Up-to-the-minute perspectives on defence, security and peace
issues from and for policy makers and opinion leaders.

     |      View our Twitter page at     |     


Since the 29th June the United States has carried out four unmanned airstrikes:

July 10th: The United States' first unmanned airstrike in two weeks was against a compound in the village of Sheerani Mada Khel near Miramshah, North Waziristan. Pakistani officials reported that between 10 and 14 'militants' were killed in the strike. However at this time none were believed to be senior al Qaeda or Taliban figures.

July 24th: Several missiles were fired during an unmanned strike against a hideout used by the Movement of the Taliban in Pakistan in the Angora Adda area of South Waziristan. The strike killed 16 Taliban 'militants,' however none were deemed senior operatives.

July 25th: The U.S. carried out its second unmanned attack in as many days in South Waziristan against a vehicle and Taliban compound in the village of Shaktoi Algad. Four Taliban 'militants' were reported killed and an additional five were injured. None were believed to be senior Taliban or al Qaeda figures. The exact target of the strike remains unknown. However Shaktoi Algad is located in a region of South Waziristan under the influence of Hakeemullah Mehsud. Hakeemullah assumed control of the Movement of the Taliban in Pakistan after his brother Baitullah was killed in a US airstrike in August 2009. The U.S. has been actively pursuing Hakeemullah since discovering his involvement in the attack on Combat Outpost Chapman, Afghanistan, in December 2009.

July 25th: The second airstrike of the day was against a compound in the village of Darga Mandi near Miramshah, North Waziristan. Four 'militants' were reported killed in the attack and additional two were injured. No senior al Qaeda or Taliban figures were reported amongst the casualties.

According to the Long War Journal, the United States has so far carried out 49 unmanned airstrikes this year.
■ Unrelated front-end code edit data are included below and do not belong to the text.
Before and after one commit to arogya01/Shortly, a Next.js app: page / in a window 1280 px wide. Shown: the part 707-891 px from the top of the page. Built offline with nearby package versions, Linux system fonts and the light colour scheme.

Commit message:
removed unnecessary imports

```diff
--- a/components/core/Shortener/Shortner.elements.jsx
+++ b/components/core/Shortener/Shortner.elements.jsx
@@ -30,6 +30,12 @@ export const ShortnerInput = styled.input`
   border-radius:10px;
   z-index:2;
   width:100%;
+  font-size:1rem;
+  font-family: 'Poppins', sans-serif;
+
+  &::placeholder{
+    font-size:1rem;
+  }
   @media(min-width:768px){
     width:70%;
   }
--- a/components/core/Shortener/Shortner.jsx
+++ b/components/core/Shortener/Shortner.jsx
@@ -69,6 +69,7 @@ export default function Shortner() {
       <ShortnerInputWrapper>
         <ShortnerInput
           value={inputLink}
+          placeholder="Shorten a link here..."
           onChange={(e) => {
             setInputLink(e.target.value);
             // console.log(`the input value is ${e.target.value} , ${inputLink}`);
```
As only four airstrikes have been reported since the last update the United States appears have scaled down attacks to levels comparable with May/early June. However, as the U.S. carried out 53 airstrikes in 2009 it remains highly likely that it will surpass this figure in 2010.

August sees the arrival of a new UAV. The MQ-1C weighs 1.5 tonnes and is capable of carrying 135.4kg of sensors internally, and up to 227.3kg of sensors and weapons externally. It has an endurance level of up to 36 hours and a top speed of 270kmh. The MQ-1C is capable of carrying four Hellfire missiles or a dozen 70mm guided missiles. By comparison, the MQ-1C's Reaper cousin has a maximum speed of 215kmh, can fly sorties of between 12 20 hours and carries only two Hellfire missiles.
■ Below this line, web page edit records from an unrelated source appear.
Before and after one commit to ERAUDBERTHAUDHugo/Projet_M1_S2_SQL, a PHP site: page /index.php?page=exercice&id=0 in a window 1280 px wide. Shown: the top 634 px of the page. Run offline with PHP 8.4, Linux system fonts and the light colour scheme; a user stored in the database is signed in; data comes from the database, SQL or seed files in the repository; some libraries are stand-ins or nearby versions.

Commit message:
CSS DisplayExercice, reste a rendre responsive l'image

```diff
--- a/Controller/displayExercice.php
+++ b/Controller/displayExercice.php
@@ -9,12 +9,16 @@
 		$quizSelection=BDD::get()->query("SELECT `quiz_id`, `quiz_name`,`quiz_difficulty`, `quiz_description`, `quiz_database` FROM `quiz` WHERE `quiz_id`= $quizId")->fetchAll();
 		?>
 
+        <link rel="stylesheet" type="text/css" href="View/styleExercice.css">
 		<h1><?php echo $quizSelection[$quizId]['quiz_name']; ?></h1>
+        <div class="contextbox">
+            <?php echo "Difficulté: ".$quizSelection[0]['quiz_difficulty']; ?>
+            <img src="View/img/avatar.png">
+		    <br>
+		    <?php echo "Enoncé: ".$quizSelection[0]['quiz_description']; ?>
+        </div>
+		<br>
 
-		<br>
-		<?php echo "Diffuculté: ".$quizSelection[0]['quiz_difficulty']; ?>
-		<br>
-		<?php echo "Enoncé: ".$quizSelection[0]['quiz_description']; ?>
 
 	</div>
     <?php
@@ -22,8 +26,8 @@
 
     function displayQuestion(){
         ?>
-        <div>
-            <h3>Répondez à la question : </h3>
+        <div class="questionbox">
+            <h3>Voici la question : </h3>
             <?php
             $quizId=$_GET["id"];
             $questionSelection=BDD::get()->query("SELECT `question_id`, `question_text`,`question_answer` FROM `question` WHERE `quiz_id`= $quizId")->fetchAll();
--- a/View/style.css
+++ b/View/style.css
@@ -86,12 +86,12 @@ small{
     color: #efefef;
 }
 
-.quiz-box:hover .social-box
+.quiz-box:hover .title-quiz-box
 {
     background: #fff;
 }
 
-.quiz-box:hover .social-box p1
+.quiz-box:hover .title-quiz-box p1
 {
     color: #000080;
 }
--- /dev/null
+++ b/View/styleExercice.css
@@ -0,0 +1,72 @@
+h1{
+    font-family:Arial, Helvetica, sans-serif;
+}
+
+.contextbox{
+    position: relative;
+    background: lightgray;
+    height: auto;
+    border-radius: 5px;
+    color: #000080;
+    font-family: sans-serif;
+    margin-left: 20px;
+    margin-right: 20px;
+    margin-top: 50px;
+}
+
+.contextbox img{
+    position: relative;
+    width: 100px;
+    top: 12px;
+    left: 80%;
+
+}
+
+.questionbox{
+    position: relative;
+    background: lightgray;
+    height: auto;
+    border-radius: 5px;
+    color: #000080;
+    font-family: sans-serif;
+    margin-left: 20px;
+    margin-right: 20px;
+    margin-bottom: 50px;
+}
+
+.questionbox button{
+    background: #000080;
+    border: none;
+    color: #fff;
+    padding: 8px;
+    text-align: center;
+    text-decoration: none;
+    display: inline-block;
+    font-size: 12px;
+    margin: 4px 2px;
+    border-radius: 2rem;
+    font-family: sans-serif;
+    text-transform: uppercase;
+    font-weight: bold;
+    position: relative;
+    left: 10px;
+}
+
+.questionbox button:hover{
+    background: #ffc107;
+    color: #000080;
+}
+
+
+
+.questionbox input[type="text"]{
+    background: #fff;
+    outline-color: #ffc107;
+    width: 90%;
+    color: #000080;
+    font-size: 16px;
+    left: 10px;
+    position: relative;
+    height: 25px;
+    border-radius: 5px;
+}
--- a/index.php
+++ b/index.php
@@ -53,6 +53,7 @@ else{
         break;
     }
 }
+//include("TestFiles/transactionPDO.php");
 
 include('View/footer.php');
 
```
The Special Operations Command (SOCOM) is one of the first army units to receive the MQ-1C. The army eventually plans to equip each combat brigade with an MQ-1C company consisting of 115 troops, 12 UAVs and five ground stations. SOCOM MQ-1C units will support special operations in Afghanistan. This means that this UAV remains outside of activities within Pakistan and ultimately the CIA. However, the arrival of MQ-1C adds another dimension to the United States' unmanned activities in Afghanistan. It will be interesting to assess if they are eventually utilised across the border.

For more information on UAVs we also recommend a visit to Drone Wars UK. The blog can be found here.

We use cookies to ensure that we give you the best experience on our website. If you continue without changing your settings, we'll assume that you are happy to receive all cookies on the Defence Viewpoints website. However, if you would like to, you can modify your browser so that it notifies you when cookies are sent to it or you can refuse cookies altogether. You can also delete cookies that have already been set. You may wish to visit which contains comprehensive information on how to do this on a wide variety of desktop browsers. Please note that you will lose some features and functionality on this website if you choose to disable cookies. For example, you may not be able to link into our Twitter feed, which gives up to the minute perspectives on defence and security matters.